_WHAT YOU WILL DO:_ Every line that holds the word "dist" needs to be copied from the data below.

_MATERIAL FOR THIS TASK:_

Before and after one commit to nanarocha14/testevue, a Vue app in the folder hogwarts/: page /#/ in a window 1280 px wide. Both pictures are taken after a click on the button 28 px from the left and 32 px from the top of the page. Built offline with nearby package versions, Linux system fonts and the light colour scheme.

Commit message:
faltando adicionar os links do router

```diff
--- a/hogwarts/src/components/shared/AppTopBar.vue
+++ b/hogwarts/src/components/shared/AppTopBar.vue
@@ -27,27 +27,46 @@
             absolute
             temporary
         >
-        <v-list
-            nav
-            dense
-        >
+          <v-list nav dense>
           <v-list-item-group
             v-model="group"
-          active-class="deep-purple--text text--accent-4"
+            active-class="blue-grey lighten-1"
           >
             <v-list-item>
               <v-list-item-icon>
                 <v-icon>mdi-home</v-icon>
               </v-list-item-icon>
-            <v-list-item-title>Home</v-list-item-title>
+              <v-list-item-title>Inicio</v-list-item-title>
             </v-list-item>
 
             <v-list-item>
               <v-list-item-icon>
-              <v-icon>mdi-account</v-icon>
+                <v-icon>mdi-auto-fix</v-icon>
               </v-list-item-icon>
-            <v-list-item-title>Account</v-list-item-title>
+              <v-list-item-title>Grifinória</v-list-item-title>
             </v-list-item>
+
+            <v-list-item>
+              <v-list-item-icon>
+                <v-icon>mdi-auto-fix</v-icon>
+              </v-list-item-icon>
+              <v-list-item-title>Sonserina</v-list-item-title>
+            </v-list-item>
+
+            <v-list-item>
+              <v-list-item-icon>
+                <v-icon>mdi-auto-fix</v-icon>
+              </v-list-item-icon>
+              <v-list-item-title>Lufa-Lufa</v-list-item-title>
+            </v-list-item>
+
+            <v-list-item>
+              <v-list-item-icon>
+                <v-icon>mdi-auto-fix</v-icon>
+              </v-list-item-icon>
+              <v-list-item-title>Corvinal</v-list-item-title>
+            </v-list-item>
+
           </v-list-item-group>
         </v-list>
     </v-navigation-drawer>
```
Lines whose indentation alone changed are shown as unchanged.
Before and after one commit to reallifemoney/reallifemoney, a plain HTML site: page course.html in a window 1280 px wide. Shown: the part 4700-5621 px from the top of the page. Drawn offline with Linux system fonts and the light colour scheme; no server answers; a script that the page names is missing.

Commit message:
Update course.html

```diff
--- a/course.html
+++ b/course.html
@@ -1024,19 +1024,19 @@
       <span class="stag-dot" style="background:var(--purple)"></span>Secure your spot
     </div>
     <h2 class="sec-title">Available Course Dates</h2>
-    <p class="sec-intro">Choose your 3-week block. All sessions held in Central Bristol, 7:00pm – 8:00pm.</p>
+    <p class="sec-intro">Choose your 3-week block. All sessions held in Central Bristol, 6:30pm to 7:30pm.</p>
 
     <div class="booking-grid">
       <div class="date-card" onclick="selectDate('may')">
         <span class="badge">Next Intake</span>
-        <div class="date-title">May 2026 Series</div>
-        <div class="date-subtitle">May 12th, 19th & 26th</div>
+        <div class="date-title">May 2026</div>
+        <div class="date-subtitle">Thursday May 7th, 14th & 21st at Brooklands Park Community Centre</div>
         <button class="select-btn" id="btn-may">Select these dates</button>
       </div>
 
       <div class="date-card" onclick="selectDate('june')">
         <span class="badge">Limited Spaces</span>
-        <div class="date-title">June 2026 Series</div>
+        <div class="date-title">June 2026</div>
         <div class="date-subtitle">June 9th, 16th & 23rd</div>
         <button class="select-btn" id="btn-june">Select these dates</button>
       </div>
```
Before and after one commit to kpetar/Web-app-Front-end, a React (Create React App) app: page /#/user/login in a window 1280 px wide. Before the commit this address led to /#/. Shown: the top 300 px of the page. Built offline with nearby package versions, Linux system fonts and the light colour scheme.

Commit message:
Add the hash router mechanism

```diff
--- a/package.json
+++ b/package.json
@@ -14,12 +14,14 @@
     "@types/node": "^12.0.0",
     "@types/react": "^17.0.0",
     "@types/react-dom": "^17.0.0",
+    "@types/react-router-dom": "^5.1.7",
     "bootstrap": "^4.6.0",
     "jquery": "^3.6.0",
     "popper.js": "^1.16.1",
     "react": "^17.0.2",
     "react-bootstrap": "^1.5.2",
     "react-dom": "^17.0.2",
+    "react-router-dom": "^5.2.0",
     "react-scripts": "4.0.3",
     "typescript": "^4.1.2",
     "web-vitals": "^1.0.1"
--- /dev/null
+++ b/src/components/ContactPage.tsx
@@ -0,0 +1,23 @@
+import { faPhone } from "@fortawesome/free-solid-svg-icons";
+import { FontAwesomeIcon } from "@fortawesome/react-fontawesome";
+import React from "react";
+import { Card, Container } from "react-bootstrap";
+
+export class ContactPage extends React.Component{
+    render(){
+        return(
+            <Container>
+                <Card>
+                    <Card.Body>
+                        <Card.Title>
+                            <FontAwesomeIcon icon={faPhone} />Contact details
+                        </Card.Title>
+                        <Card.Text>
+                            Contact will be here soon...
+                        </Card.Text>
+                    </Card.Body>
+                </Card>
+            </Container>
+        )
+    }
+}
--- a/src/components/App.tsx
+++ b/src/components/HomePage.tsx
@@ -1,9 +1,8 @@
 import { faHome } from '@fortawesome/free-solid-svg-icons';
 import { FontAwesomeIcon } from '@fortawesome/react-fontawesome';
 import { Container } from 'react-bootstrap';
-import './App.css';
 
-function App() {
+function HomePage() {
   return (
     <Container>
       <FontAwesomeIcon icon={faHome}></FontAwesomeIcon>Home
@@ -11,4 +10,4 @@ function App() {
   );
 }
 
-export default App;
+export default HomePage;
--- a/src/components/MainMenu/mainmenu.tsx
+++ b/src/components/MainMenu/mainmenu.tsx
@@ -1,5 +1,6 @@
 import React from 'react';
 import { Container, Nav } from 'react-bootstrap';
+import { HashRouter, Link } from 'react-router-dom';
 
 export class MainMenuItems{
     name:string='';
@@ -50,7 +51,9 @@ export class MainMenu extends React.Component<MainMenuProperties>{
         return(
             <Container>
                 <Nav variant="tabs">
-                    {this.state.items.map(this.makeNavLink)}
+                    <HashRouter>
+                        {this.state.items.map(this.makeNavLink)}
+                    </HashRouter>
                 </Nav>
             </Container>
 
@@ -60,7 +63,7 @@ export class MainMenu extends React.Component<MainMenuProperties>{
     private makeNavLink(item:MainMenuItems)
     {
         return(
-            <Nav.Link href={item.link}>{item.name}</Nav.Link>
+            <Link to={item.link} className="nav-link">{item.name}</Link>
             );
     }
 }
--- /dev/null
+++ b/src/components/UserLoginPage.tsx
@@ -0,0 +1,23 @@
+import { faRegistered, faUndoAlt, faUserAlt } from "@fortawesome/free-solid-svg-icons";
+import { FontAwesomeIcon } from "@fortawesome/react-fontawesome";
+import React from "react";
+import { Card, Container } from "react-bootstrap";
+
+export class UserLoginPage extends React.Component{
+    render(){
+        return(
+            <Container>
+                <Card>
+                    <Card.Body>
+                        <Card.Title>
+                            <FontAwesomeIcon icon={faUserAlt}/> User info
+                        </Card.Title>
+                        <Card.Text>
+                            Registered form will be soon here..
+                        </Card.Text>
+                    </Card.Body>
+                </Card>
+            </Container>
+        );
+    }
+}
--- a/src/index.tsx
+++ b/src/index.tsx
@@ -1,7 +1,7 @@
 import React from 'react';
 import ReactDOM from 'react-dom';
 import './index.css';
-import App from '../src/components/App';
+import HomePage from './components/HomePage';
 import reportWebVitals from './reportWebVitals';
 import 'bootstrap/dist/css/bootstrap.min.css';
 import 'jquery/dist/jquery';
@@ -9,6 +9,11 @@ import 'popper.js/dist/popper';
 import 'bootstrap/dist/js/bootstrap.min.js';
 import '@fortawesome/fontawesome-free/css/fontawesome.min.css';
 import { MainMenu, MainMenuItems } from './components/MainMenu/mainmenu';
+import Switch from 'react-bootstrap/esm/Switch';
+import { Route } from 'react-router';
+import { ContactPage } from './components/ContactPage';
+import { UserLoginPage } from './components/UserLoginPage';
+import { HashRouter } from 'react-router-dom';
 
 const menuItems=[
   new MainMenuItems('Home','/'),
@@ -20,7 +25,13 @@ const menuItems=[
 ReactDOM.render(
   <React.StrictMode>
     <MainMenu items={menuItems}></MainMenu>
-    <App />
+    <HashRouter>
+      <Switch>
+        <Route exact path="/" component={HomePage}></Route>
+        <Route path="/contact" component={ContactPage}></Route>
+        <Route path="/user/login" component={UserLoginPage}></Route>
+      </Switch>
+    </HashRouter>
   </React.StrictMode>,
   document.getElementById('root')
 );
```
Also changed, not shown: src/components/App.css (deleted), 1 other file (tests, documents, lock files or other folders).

_RESPONSE:_
 import 'bootstrap/dist/css/bootstrap.min.css';
 import 'jquery/dist/jquery';
@@ -9,6 +9,11 @@ import 'popper.js/dist/popper';
 import 'bootstrap/dist/js/bootstrap.min.js';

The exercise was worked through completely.